Towne and Schrader, both of whom have directed, say that having a script rewritten is a director’s prerogative. “Everything is and should be rewritten,” Towne says. “Movies are not done under laboratory conditions…. You are always miscalculating in a movie, partially because of the disparity between what you see on the set and what you see on the screen. No matter how skilled you are in anticipating what the image is going to look like finally, you still can be fooled. So you have to rewrite, and be rewritten—not because the original is necessarily badly written, but because, ultimately, if it doesn’t work for a film, it’s bad.” This is an admission that most screenwriters, the majority who do not direct, are not willing to make. In a script, everything seems possible; every scene plays, every line sparkles, every actor is perfect for his part. The reality, as Schrader says, is that “every idea goes through a series of diminutions. From the moment an idea is conceived, every step of the process diminishes it. By the time the movie is released, it is a tattered shadow of what you imagined it to be…. When you are writing, it is all in the mind.”

Where it always works, where the screenwriter is a whole and not half a filmmaker. Sometimes, when a writer of distinction works with a director of distinction, even that half can be quite satisfying. Graham Greene and Carol Reed were the most successful of collaborators in The Fallen I dol and The Third Man; their skills and outlook and interests not only coincided but were complementary. Raymond Chandler and Billy Wilder detested each other, but out of that friction came Double Indemnity. It should be noted, however, that these collaborations produced melodramas, a form particularly suited to motion pictures. It should also be noted that a “writer of distinction” has always found that distinction in work other than screenwriting.

In the everyday world, professional screenwriters are fated to be chronic malcontents whose value is measured in dollars. “People are going to respect a writer they pay $250,000 to for a script a lot more than a writer they pay $50,000,” Schrader says.
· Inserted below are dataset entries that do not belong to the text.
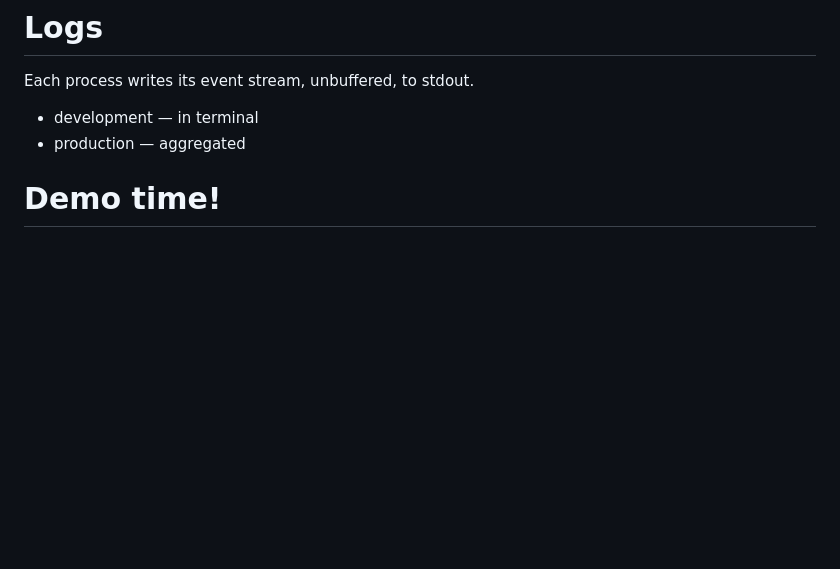
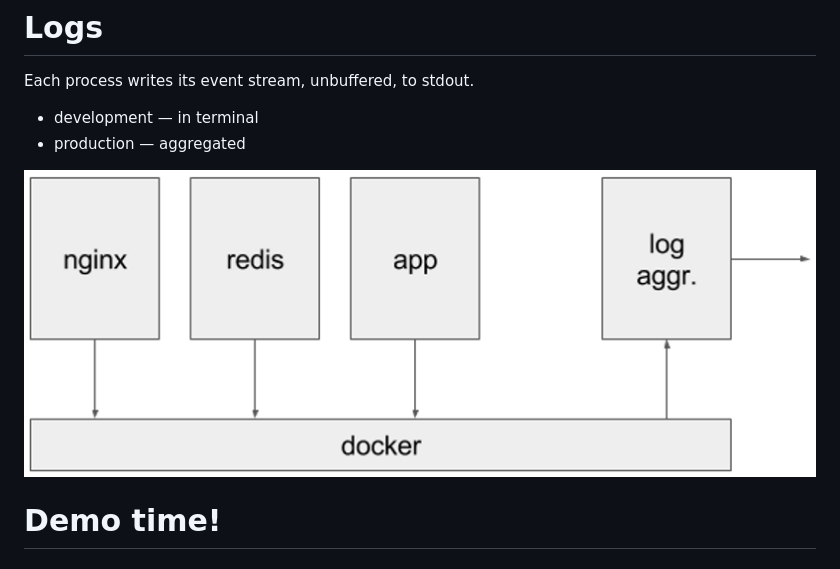
Before and after one commit to dimaqq/asyncio-talk, a Markdown page: lightning.md, the part around the change. GitHub-like rendering; pictures changed too: logah.png (added); blank space fills up the shorter version.

Commit message:
Logah gfx

```diff
--- a/lightning.md
+++ b/lightning.md
@@ -19,6 +19,9 @@ A twelve-factor app never concerns itself with routing or storage of its output
 Each process writes its event stream, unbuffered, to stdout.
 * development — in terminal
 * production — aggregated
+
+
+<img src="./logah.png" style="border: 0px"/>
 
 
 # Demo time!
```
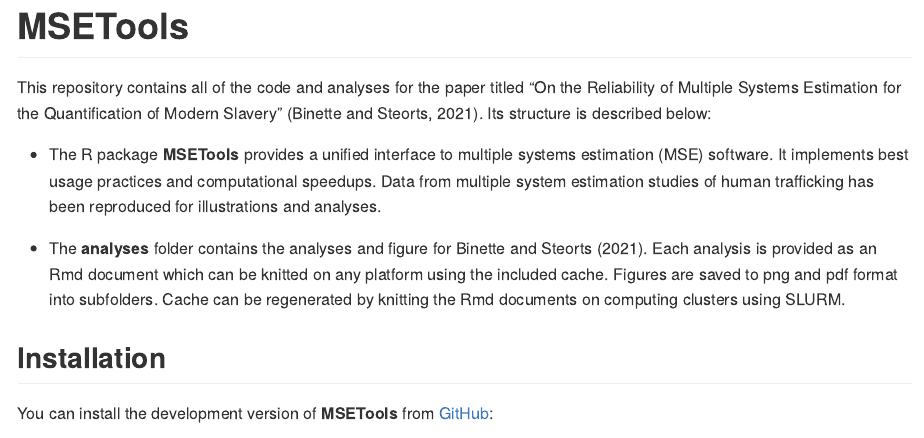
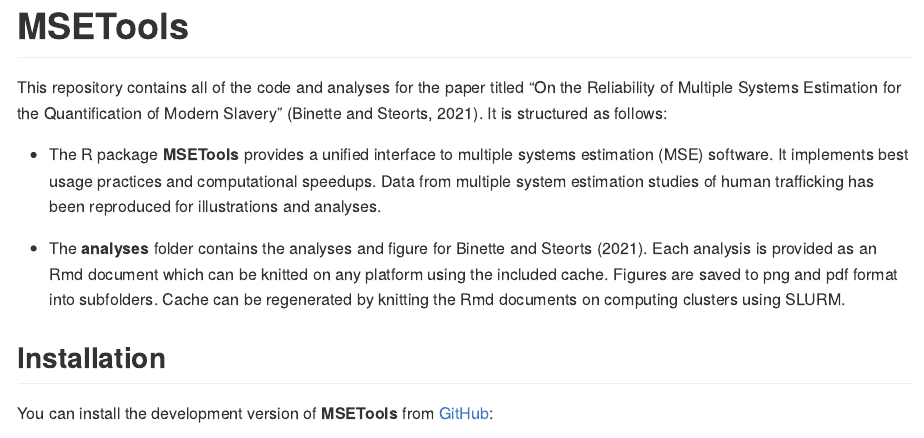
Before and after one commit to OlivierBinette/MSETools, an R Markdown document (README.Rmd): the page in a window 1100 px wide, from its top. Rendered offline with R 4.5, knitr and Pandoc, with nearby package versions; badge pictures from the web are left out.

Commit message:
Update README

```diff
--- a/README.Rmd
+++ b/README.Rmd
@@ -19,7 +19,7 @@ knitr::opts_chunk$set(
 [![Lifecycle: experimental](https://img.shields.io/badge/lifecycle-experimental-orange.svg)](https://lifecycle.r-lib.org/articles/stages.html#experimental)
 <!-- badges: end -->
 
-This repository contains all of the code and analyses for the paper titled "On the Reliability of Multiple Systems Estimation for the Quantification of Modern Slavery"  (Binette and Steorts, 2021). Its structure is described below:
+This repository contains all of the code and analyses for the paper titled "On the Reliability of Multiple Systems Estimation for the Quantification of Modern Slavery"  (Binette and Steorts, 2021). It is structured as follows:
 
 - The R package **MSETools** provides a unified interface to multiple systems estimation (MSE) software. It implements best usage practices and computational speedups. Data from multiple system estimation studies of human trafficking has been reproduced for illustrations and analyses.
 
```
Also changed, not shown: README.md.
How true. It is a Hessian ethic, and perhaps the ultimate Hessian is Goldman. His interview is laced with the sour wisdom of the veteran campaigner whose credits are like wound stripes. Rarely has a screenwriter understood so well that there is more to a script than words. In All the President’s Men, Goldman was faced with the fact that Robert Redford was not only going to play Bob Woodward, he was also the producer, a parlay that would scare off actors of a comparable stature.

“The [Carl] Bernstein part had to not just be good,” Goldman says, “it had to be…as bulletproof as one could make it…appealing enough to nail Dustin or Al Pacino.” In A Bridge Too Far, the problem was that none of the historical figures to be played by the dozen stars had died in the mad dash to capture a bridgehead at Arnhem. “You can’t have a war film in which everybody lives,” Goldman says. “I mean, I can’t have James Gavin dying. He’s alive up in Boston, right? Since we had to be authentic, one of the craft problems, in addition to making a dozen star parts, was inventing memorable small characters that I could in fact kill off so that the audience would be moved. The problem is finding air space amid all the material for a three-scene role of someone who can die.”

It is this battle-scarred pragmatism that has helped push Goldman’s price to a million dollars for an adaptation. He is the definition of, to use Mr. Brady’s wretched phrase, “the screenwriter as superstar,” a superstar who says: “I don’t even have very much respect for someone who is just a screenwriter in terms of writing.” Mr. Brady plunges on, undeterred. What, according to Brady, are the fruits of superstardom? “Acceptance, applause and acclaim…more original screenplays, more money and more mention in the movie press.”

More mention in the movie press.

In the beginning is the Word indeed.

This Issue

November 19, 1981